PROVIDED INFORMATION>

+===+

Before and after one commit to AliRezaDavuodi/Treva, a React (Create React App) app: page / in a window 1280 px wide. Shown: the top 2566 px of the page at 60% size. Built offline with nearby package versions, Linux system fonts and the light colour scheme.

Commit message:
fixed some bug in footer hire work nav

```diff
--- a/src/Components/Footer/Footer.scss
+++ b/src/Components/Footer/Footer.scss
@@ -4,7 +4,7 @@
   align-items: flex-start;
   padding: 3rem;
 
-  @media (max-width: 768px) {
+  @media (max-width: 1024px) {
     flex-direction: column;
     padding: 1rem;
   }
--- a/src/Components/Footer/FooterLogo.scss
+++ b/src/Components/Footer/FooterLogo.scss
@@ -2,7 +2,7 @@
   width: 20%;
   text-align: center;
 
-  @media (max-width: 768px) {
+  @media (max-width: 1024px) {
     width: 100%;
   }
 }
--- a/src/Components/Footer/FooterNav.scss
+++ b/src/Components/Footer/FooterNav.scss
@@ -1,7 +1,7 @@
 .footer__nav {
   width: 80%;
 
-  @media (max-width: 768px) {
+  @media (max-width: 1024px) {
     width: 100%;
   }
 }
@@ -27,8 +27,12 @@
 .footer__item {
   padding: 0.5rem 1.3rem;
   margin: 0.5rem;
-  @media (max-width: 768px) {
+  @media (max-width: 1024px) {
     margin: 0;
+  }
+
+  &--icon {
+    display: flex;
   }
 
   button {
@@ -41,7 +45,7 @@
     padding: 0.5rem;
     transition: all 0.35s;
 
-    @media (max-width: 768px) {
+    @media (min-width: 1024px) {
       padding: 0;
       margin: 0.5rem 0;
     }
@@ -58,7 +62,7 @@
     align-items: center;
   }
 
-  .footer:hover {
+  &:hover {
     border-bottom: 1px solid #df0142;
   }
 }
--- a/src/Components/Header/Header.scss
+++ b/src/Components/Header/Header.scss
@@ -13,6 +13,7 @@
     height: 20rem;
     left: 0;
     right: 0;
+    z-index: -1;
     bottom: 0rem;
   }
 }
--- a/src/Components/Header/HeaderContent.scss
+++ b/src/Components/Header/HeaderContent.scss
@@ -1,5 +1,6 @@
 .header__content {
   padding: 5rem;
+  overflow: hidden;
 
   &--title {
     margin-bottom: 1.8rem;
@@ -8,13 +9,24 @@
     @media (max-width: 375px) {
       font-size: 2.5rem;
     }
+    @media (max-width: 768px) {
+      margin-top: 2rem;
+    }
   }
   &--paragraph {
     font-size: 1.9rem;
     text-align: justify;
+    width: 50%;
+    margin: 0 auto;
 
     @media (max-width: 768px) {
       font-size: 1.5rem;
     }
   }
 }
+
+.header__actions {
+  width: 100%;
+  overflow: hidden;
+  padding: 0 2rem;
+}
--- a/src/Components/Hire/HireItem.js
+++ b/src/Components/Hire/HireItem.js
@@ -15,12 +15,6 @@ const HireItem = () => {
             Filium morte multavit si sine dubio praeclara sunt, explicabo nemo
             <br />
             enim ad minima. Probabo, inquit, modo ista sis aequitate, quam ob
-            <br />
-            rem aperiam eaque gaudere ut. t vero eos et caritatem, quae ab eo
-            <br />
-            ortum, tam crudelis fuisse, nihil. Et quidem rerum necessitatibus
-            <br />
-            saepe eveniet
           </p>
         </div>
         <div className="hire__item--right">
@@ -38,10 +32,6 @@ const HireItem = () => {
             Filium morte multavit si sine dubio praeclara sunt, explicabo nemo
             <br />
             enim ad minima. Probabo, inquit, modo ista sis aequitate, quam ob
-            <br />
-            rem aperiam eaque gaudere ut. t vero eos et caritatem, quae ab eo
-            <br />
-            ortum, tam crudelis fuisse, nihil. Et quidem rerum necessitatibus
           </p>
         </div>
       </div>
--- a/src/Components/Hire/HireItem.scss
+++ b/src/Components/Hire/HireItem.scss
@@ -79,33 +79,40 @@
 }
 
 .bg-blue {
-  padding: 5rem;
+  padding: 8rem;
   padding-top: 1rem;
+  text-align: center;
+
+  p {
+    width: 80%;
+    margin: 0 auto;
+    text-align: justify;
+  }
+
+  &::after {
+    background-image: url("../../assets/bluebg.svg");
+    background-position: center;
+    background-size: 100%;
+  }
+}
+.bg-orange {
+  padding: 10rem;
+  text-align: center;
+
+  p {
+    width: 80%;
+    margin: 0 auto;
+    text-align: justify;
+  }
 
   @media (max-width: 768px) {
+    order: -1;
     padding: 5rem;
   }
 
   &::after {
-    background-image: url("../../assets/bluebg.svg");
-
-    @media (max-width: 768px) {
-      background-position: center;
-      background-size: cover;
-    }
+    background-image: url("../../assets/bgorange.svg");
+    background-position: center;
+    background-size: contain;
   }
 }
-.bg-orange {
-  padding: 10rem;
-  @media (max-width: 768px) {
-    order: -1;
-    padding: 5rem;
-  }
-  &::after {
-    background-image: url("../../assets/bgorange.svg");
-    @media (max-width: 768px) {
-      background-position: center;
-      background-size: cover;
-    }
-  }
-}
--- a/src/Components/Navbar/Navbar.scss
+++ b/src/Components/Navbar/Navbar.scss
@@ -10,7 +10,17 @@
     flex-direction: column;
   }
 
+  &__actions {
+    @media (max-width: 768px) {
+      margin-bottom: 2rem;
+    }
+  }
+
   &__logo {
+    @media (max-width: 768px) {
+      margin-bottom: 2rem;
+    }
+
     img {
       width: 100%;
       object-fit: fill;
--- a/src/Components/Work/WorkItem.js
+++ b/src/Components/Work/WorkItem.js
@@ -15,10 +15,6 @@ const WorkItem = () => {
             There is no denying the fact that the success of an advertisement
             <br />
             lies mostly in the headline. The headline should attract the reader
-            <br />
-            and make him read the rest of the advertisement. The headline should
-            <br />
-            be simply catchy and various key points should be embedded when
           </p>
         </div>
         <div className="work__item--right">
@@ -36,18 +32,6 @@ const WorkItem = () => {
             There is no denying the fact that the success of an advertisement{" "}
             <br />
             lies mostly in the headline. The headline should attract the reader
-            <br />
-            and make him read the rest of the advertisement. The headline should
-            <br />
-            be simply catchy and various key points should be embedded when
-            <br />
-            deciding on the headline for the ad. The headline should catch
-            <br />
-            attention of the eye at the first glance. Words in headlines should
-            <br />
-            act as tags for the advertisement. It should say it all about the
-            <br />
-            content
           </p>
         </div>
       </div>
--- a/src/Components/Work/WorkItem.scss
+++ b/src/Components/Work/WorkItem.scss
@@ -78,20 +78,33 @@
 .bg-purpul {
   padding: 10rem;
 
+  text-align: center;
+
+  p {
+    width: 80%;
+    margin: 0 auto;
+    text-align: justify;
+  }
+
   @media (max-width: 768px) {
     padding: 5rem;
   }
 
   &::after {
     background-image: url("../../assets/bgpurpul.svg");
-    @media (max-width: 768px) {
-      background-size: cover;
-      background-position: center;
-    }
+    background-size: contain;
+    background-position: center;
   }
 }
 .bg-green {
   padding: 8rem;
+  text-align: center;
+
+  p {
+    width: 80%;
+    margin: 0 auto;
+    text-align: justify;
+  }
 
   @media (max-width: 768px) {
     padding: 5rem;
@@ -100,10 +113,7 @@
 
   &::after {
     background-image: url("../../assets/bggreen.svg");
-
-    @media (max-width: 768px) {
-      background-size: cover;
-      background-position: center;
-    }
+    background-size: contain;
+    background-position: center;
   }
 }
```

+===+

ACTIVITY> Pull out each line of the entries that contains "WorkItem".

OUTPUT FOR THIS TASK>
--- a/src/Components/Work/WorkItem.js
+++ b/src/Components/Work/WorkItem.js
@@ -15,10 +15,6 @@ const WorkItem = () => {
@@ -36,18 +32,6 @@ const WorkItem = () => {
--- a/src/Components/Work/WorkItem.scss
+++ b/src/Components/Work/WorkItem.scss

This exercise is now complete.